At the suggestion of a cathedral matriarch, I had just begun preparing for confirmation by journaling about the Articles of Religion. Ever so thorough, Episcopalians have 39 of them first formally established in 1801. They mostly consist of doctrinal statements ("Of Faith in the Holy Trinity") but extend to ordination ("Of Consecration of Bishops and Ministers") and the relationship between church and state ("Of the Power of the Civil Magistrates).
Right now, my friends are laughing. They know my attention span for rules and regs. I made it to Article III before I abandoned the project in favor of quotes from Eugene O'Neill and Anne Lamott and reflections on John Donne's poetry. (Yes, that's a fair-sized chunk of my spiritual discipline).

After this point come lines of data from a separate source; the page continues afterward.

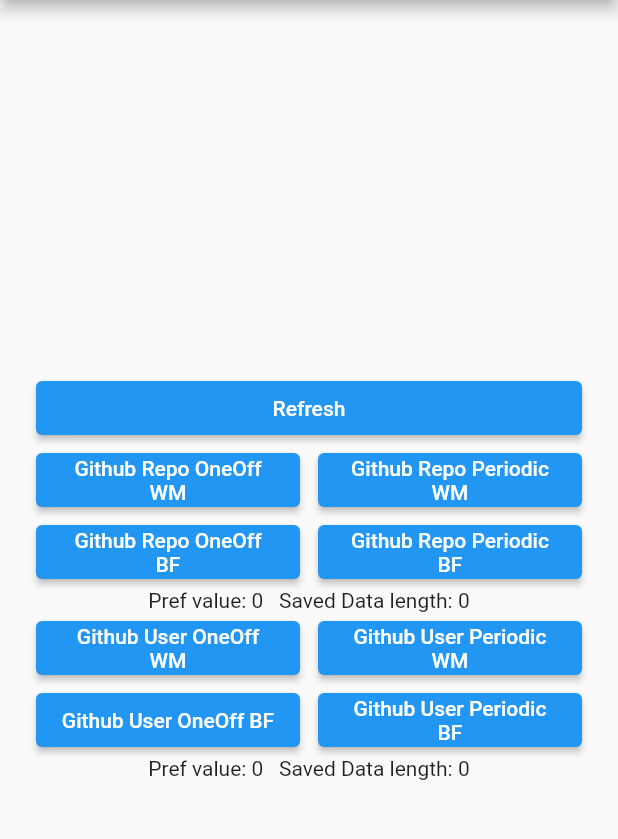
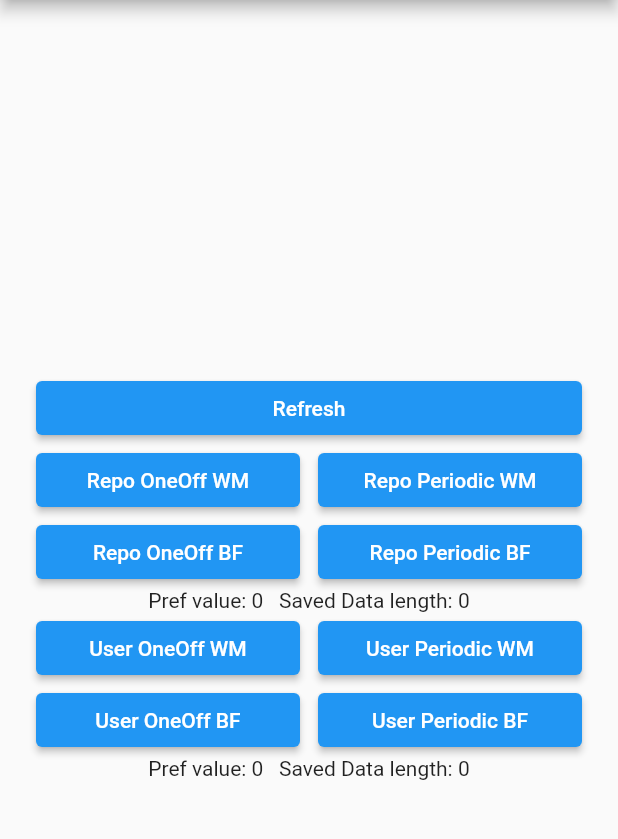
Before and after one commit to RamzanTingku/flutter_offline_data_synching, a Flutter app: the screen it shows after launch, on a phone screen of 412 x 824 dp, the part 84-923 px from its top. Run offline on Flutter 3.47's test engine with Material 2 defaults, Android fonts, the phone set to English and light mode, and no system bars; our stand-ins replace flutter_local_notifications, hive, hive_flutter, shared_preferences; missing offline and left inert: background_fetch, workmanager; accounts and stored records are empty.

Commit message:
view updates

```diff
--- a/lib/main.dart
+++ b/lib/main.dart
@@ -97,22 +97,13 @@ class _BackGroundWorkSampleState extends State<BackGroundWorkSample> {
                     child: const SizedBox(width: double.infinity, child: Text("Refresh", textAlign: TextAlign.center,)),
                   ),
                   Row(
-                    mainAxisSize: MainAxisSize.min,
-                    crossAxisAlignment: CrossAxisAlignment.start,
-                    mainAxisAlignment: MainAxisAlignment.spaceAround,
-                    children: [
-                      Expanded(
-                        child: Column(
-                          mainAxisSize: MainAxisSize.max,
-                          children: [
-                            Row(
                     children: [
                       Expanded(
                         child: ElevatedButton(
                           onPressed: () async {
                             await TaskRegisters.updateRepoOnceWM();
                           },
-                                    child: const SizedBox(width: double.infinity, child: Text("Github Repo OneOff WM",textAlign: TextAlign.center)),
+                          child: const SizedBox(width: double.infinity, child: Text("Repo OneOff WM",textAlign: TextAlign.center)),
                         ),
                       ),
                       const SizedBox(width: 12),
@@ -121,7 +112,7 @@ class _BackGroundWorkSampleState extends State<BackGroundWorkSample> {
                           onPressed: () async {
                             await TaskRegisters.updateRepoPeriodicWM();
                           },
-                                    child: const SizedBox(width: double.infinity, child: Text("Github Repo Periodic WM",textAlign: TextAlign.center)),
+                          child: const SizedBox(width: double.infinity, child: Text("Repo Periodic WM",textAlign: TextAlign.center)),
                         ),
                       ),
                     ],
@@ -133,7 +124,7 @@ class _BackGroundWorkSampleState extends State<BackGroundWorkSample> {
                           onPressed: () async {
                             await TaskRegisters.updateRepoOnceBF();
                           },
-                                    child: const SizedBox(width: double.infinity, child: Text("Github Repo OneOff BF",textAlign: TextAlign.center)),
+                          child: const SizedBox(width: double.infinity, child: Text("Repo OneOff BF",textAlign: TextAlign.center)),
                         ),
                       ),
                       const SizedBox(width: 12),
@@ -142,7 +133,7 @@ class _BackGroundWorkSampleState extends State<BackGroundWorkSample> {
                           onPressed: () async {
                             await TaskRegisters.updateRepoPeriodicBF();
                           },
-                                    child: const SizedBox(width: double.infinity, child: Text("Github Repo Periodic BF",textAlign: TextAlign.center)),
+                          child: const SizedBox(width: double.infinity, child: Text("Repo Periodic BF",textAlign: TextAlign.center)),
                         ),
                       ),
                     ],
@@ -163,7 +154,7 @@ class _BackGroundWorkSampleState extends State<BackGroundWorkSample> {
                           onPressed: () async {
                             await TaskRegisters.updateUserOnceWM();
                           },
-                                    child: const SizedBox(width: double.infinity, child: Text("Github User OneOff WM",textAlign: TextAlign.center)),
+                          child: const SizedBox(width: double.infinity, child: Text("User OneOff WM",textAlign: TextAlign.center)),
                         ),
                       ),
                       const SizedBox(width: 12),
@@ -172,7 +163,7 @@ class _BackGroundWorkSampleState extends State<BackGroundWorkSample> {
                           onPressed: () async {
                             await TaskRegisters.updateUserPeriodicWM();
                           },
-                                    child: const SizedBox(width: double.infinity, child: Text("Github User Periodic WM",textAlign: TextAlign.center)),
+                          child: const SizedBox(width: double.infinity, child: Text("User Periodic WM",textAlign: TextAlign.center)),
                         ),
                       ),
                     ],
@@ -184,7 +175,7 @@ class _BackGroundWorkSampleState extends State<BackGroundWorkSample> {
                           onPressed: () async {
                             await TaskRegisters.updateUserOnceBF();
                           },
-                                    child: const SizedBox(width: double.infinity, child: Text("Github User OneOff BF",textAlign: TextAlign.center)),
+                          child: const SizedBox(width: double.infinity, child: Text("User OneOff BF",textAlign: TextAlign.center)),
                         ),
                       ),
                       const SizedBox(width: 12),
@@ -193,18 +184,13 @@ class _BackGroundWorkSampleState extends State<BackGroundWorkSample> {
                           onPressed: () async {
                             await TaskRegisters.updateUserPeriodicBF();
                           },
-                                    child: const SizedBox(width: double.infinity, child: Text("Github User Periodic BF",textAlign: TextAlign.center)),
+                          child: const SizedBox(width: double.infinity, child: Text("User Periodic BF",textAlign: TextAlign.center)),
                         ),
                       ),
                     ],
                   ),
                   Text("Pref value: $_prefValueGithubUser   Saved Data length: ${_userSavedData.length}",),
                   buildContentForUser(_userSavedData)
-                          ],
-                        ),
-                      ),
-                    ],
-                  ),
                 ],
               ),
             ),
@@ -215,9 +201,15 @@ class _BackGroundWorkSampleState extends State<BackGroundWorkSample> {
   Widget buildContentForRepo(List<GithubRepos> storages) {
     List<Widget> textListView = [];
     for(int i=0; i<storages.length;i++){
-      textListView.add(Expanded(child: Text(storages[i].timeStamp, textAlign: TextAlign.start, maxLines: 1, overflow: TextOverflow.ellipsis)));
+      textListView.add(Row(
+        mainAxisSize: MainAxisSize.max,
+        children: [
+          Expanded(child: Text(storages[i].timeStamp, textAlign: TextAlign.start)),
+        ],
+      ));
     }
     return Column(
+      mainAxisSize: MainAxisSize.min,
      children: textListView,
     );
   }
@@ -225,9 +217,14 @@ class _BackGroundWorkSampleState extends State<BackGroundWorkSample> {
   Widget buildContentForUser(List<GithubUser> storages) {
     List<Widget> textListView = [];
     for(int i=0; i<storages.length;i++){
-      textListView.add(Expanded(child: Text(storages[i].timeStamp, textAlign: TextAlign.start, maxLines: 1, overflow: TextOverflow.ellipsis)));
+      textListView.add(Row(
+        children: [
+          Expanded(child: Text(storages[i].timeStamp, textAlign: TextAlign.start)),
+        ],
+      ));
     }
     return Column(
+      mainAxisSize: MainAxisSize.min,
      children: textListView,
     );
   }
```
Lines whose indentation alone changed are shown as unchanged.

Oh, well. I've never been good at following a party line. Which makes this vow a fascinating one for a "non-joiner" like me.

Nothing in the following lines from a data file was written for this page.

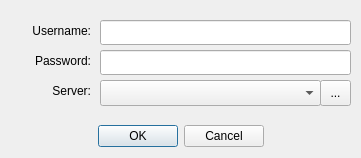
The window that client/loginDialog.ui (Wolframe/configurator) describes before a commit, drawn with Qt 5.
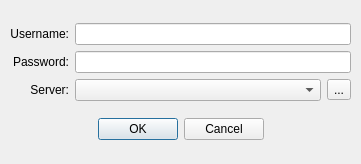
The same window after the commit. Icons and pictures are not drawn.

Commit message: use layouts for the login and server dialogs

The edit to the form file:
```diff
--- a/client/loginDialog.ui
+++ b/client/loginDialog.ui
@@ -7,7 +7,7 @@
     <x>0</x>
     <y>0</y>
     <width>361</width>
-    <height>158</height>
+    <height>164</height>
    </rect>
   </property>
   <property name="windowTitle">
@@ -17,37 +17,20 @@
    <iconset resource="qtclient.qrc">
     <normaloff>:/images/login.png</normaloff>:/images/login.png</iconset>
   </property>
-  <widget class="QDialogButtonBox" name="buttonBox">
+  <widget class="QWidget" name="">
    <property name="geometry">
     <rect>
      <x>10</x>
-     <y>120</y>
+     <y>12</y>
      <width>341</width>
-     <height>32</height>
+     <height>141</height>
     </rect>
    </property>
-   <property name="layoutDirection">
-    <enum>Qt::LeftToRight</enum>
-   </property>
-   <property name="orientation">
-    <enum>Qt::Horizontal</enum>
-   </property>
-   <property name="standardButtons">
-    <set>QDialogButtonBox::Cancel|QDialogButtonBox::Ok</set>
-   </property>
-   <property name="centerButtons">
-    <bool>true</bool>
-   </property>
-  </widget>
+   <layout class="QVBoxLayout" name="verticalLayout">
+    <item>
+     <layout class="QGridLayout" name="gridLayout">
+      <item row="0" column="0">
   <widget class="QLabel" name="userLabel">
-   <property name="geometry">
-    <rect>
-     <x>10</x>
-     <y>20</y>
-     <width>81</width>
-     <height>21</height>
-    </rect>
-   </property>
    <property name="text">
     <string>Username:</string>
    </property>
@@ -55,15 +38,12 @@
     <set>Qt::AlignRight|Qt::AlignTrailing|Qt::AlignVCenter</set>
    </property>
   </widget>
+      </item>
+      <item row="0" column="1">
+       <widget class="QLineEdit" name="userInput"/>
+      </item>
+      <item row="1" column="0">
   <widget class="QLabel" name="passwdLabel">
-   <property name="geometry">
-    <rect>
-     <x>10</x>
-     <y>50</y>
-     <width>81</width>
-     <height>21</height>
-    </rect>
-   </property>
    <property name="text">
     <string>Password:</string>
    </property>
@@ -71,67 +51,57 @@
     <set>Qt::AlignRight|Qt::AlignTrailing|Qt::AlignVCenter</set>
    </property>
   </widget>
-  <widget class="QLabel" name="serverLabel">
-   <property name="geometry">
-    <rect>
-     <x>10</x>
-     <y>80</y>
-     <width>81</width>
-     <height>21</height>
-    </rect>
-   </property>
-   <property name="text">
-    <string>Server:</string>
-   </property>
-   <property name="alignment">
-    <set>Qt::AlignRight|Qt::AlignTrailing|Qt::AlignVCenter</set>
-   </property>
-  </widget>
-  <widget class="QLineEdit" name="userInput">
-   <property name="geometry">
-    <rect>
-     <x>100</x>
-     <y>20</y>
-     <width>251</width>
-     <height>25</height>
-    </rect>
-   </property>
-  </widget>
+      </item>
+      <item row="1" column="1">
   <widget class="QLineEdit" name="passwdInput">
-   <property name="geometry">
-    <rect>
-     <x>100</x>
-     <y>50</y>
-     <width>251</width>
-     <height>25</height>
-    </rect>
-   </property>
    <property name="echoMode">
     <enum>QLineEdit::Password</enum>
    </property>
   </widget>
-  <widget class="QComboBox" name="serverCombo">
-   <property name="geometry">
-    <rect>
-     <x>100</x>
-     <y>80</y>
-     <width>221</width>
-     <height>26</height>
-    </rect>
-   </property>
-  </widget>
+      </item>
+      <item row="2" column="0">
+       <widget class="QLabel" name="serverLabel">
+        <property name="text">
+         <string>Server:</string>
+        </property>
+        <property name="alignment">
+         <set>Qt::AlignRight|Qt::AlignTrailing|Qt::AlignVCenter</set>
+        </property>
+       </widget>
+      </item>
+      <item row="2" column="1">
+       <layout class="QHBoxLayout" name="horizontalLayout">
+        <item>
+         <widget class="QComboBox" name="serverCombo"/>
+        </item>
+        <item>
   <widget class="QToolButton" name="serverManageButton">
-   <property name="geometry">
-    <rect>
-     <x>320</x>
-     <y>80</y>
-     <width>31</width>
-     <height>26</height>
-    </rect>
-   </property>
    <property name="text">
     <string>...</string>
    </property>
+         </widget>
+        </item>
+       </layout>
+      </item>
+     </layout>
+    </item>
+    <item>
+     <widget class="QDialogButtonBox" name="buttonBox">
+      <property name="layoutDirection">
+       <enum>Qt::LeftToRight</enum>
+      </property>
+      <property name="orientation">
+       <enum>Qt::Horizontal</enum>
+      </property>
+      <property name="standardButtons">
+       <set>QDialogButtonBox::Cancel|QDialogButtonBox::Ok</set>
+      </property>
+      <property name="centerButtons">
+       <bool>true</bool>
+      </property>
+     </widget>
+    </item>
+   </layout>
   </widget>
  </widget>
  <resources>
```
Lines whose indentation alone changed are shown as unchanged. The commit also changes 1 other file.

As a child, I was far more likely to create a club than join one. No surprise, my clubs were cause driven. There's a new movie out called "Hotel for Dogs." After reading the book almost 35 (gulp!) years ago, I hatched elaborate plans for creating a hotel in my treehouse for abandoned dogs. I recruited friends to the effort--a Hotel for Dogs Club. And I was young enough to think that my parents wouldn't have a clue what I was up to 100 feet from the house.
Well, that particular cause never came to fruition. It's kind of sad when the imagination of childhood fizzles against the reality of execution.
So how strange, all these years later, that I've joined this club called the Episcopal Church--a church very different than the pentecostal church of my youth (though if Roman Catholicism is genetic, that could explain a lot). And we're not talking about my local parish (Holy Trinity) here. I joined a big honkin' mainstream church, and by extension the Anglican communion (provided they don't boot us out). I mean, the Body of Christ is one thing, but this has gotten pretty damned specific.
I've not only joined the club, but I'm ready to commit the rest of my days to an ordered life in service to it. And if you really listen to the vow, this is not just about a promise to God, this is a commitment in the presence the Church (note the capital C) to serve God in the Church. Once ordained, I'll be a deacon for the rest of my life--good times and bad, regardless of how I feel about the Church at any particular moment. That is a trust and a responsibilty.
P.S. To create a groovy tapestry like the one I did (above) go to The Historic Tale Construction Cit (sic).